I think we often look to our boss for what he/she can give us instead of what we can give to him. It's a 2-way street. Put the odds in your favor by managing your boss with the care and sensitivity with which you manage yourself.

Here are 4 Smart Moves for managing your boss:

  1. Don't dump problems on your boss. Don't go to your boss with a problem until you've formulated a possible solution. Present both the problem and the solution to your boss simultaneously. Be solution focused. Your boss will be impressed by your ability to resolve your own problem and gain confidence in your abilities. Click here to listen to my recent "Ask the Expert" interview where I describe how to be solution focused.

  • Never badmouth your boss. One of the unspoken rules successful people follow is to never talk bad about your boss and particularly not to the company higher-ups - and especially in a job interview. (Quick disclaimer: If there is an issue with your boss that needs the attention of human resources, then pursue it). You may not like a decision your boss makes or the way he treats his staff; however, gossiping about him will not get you points. It will erode the effectiveness of your team and cause dissension within your department. The belief will be: if you bad mouth your boss, you will bad mouth others. People will feel they cannot trust you and higher-ups will view you as a bad seed.

  • Use the power of equity. Know what your boss needs and values most and provide it ahead of time, without being asked. I was irritated by my first boss out of college who micromanaged everyone. Once I figured out his main goal was to stay informed on the statistics in my department I began to report them to him ahead of time. It is human nature to feel obligated to those who help us with what we need. It is just as much the employee's responsibility to help make his boss a good leader as it is for the boss to help employees feel valued and successful.
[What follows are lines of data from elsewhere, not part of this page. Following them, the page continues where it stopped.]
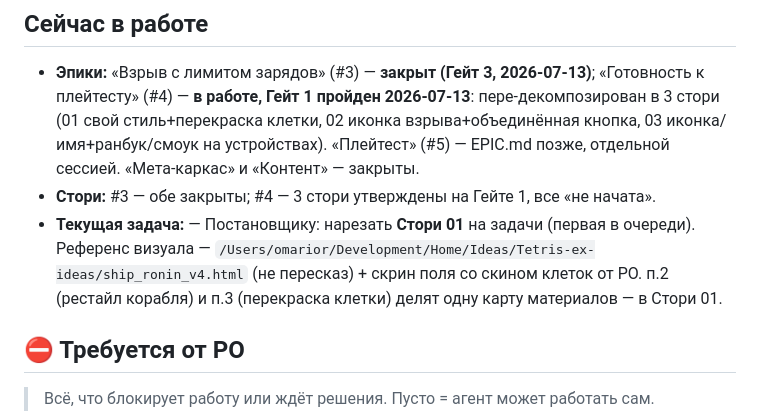
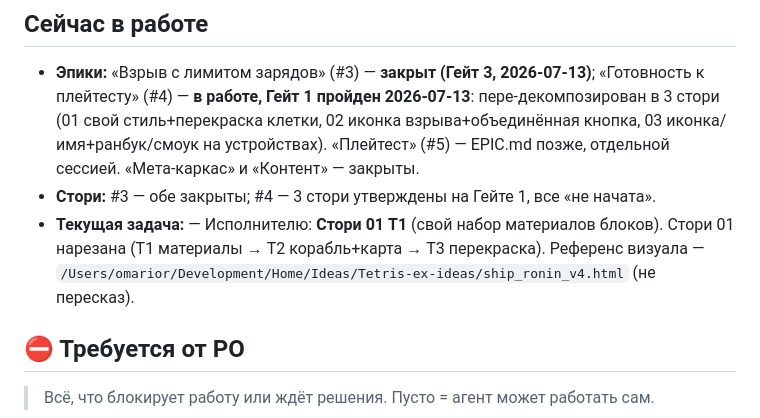
Before and after one commit to Omario-r/tetris-ex-rev-2, a Markdown page: docs/STATUS.md, the part around the change. GitHub-like rendering.

Commit message:
gotovnost/01: нарезка задач (T1 материалы, T2 корабль+карта, T3 перекраска)
Стори 01 нарезана Постановщиком: 3 самодостаточных ТЗ, порядок по
зависимостям. На T2 — арх-дельта (запись в DECISIONS о карте материалов),
которую Исполнитель применит как есть.

Co-Authored-By: Claude Opus 4.8 <noreply@anthropic.com>

```diff
--- a/docs/STATUS.md
+++ b/docs/STATUS.md
@@ -15,10 +15,9 @@
   03 иконка/имя+ранбук/смоук на устройствах). «Плейтест» (#5) —
   EPIC.md позже, отдельной сессией. «Мета-каркас» и «Контент» — закрыты.
 - **Стори:** #3 — обе закрыты; #4 — 3 стори утверждены на Гейте 1, все «не начата».
-- **Текущая задача:** — Постановщику: нарезать **Стори 01** на задачи (первая в очереди).
-  Референс визуала — `/Users/omarior/Development/Home/Ideas/Tetris-ex-ideas/ship_ronin_v4.html`
-  (не пересказ) + скрин поля со скином клеток от PO. п.2 (рестайл корабля) и п.3 (перекраска
-  клетки) делят одну карту материалов — в Стори 01.
+- **Текущая задача:** — Исполнителю: **Стори 01 T1** (свой набор материалов блоков). Стори 01
+  нарезана (T1 материалы → T2 корабль+карта → T3 перекраска). Референс визуала —
+  `/Users/omarior/Development/Home/Ideas/Tetris-ex-ideas/ship_ronin_v4.html` (не пересказ).
 
 ## ⛔ Требуется от PO
 
```
Also changed, not shown: 1 other file.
  • Compliment your boss. This may feel awkward or uncomfortable at first. I'm not talking about schmoozing, although there is evidence from a University of Michigan study that schmoozers are more likely to get raises over non-schmoozers. When your boss does something well, pay her a sincere compliment like, "You did a nice job running the staff meeting this morning. I appreciated your support." Positive feedback will reinforce the behavior and improve your relationship with your boss.

Just for fun, click here for a recent list of the 15 Great TV Bosses. My favorite is Miranda Bailey from "Grey's Anatomy." From this list of TV bosses it's clear that, like everyone else, your boss is always learning.

I have a Winston Churchill quote framed in my office that says, "We make a living by what we get, but we make a life by what we give." Take responsibility for helping your boss succeed and you will both stay in the Smart Zone!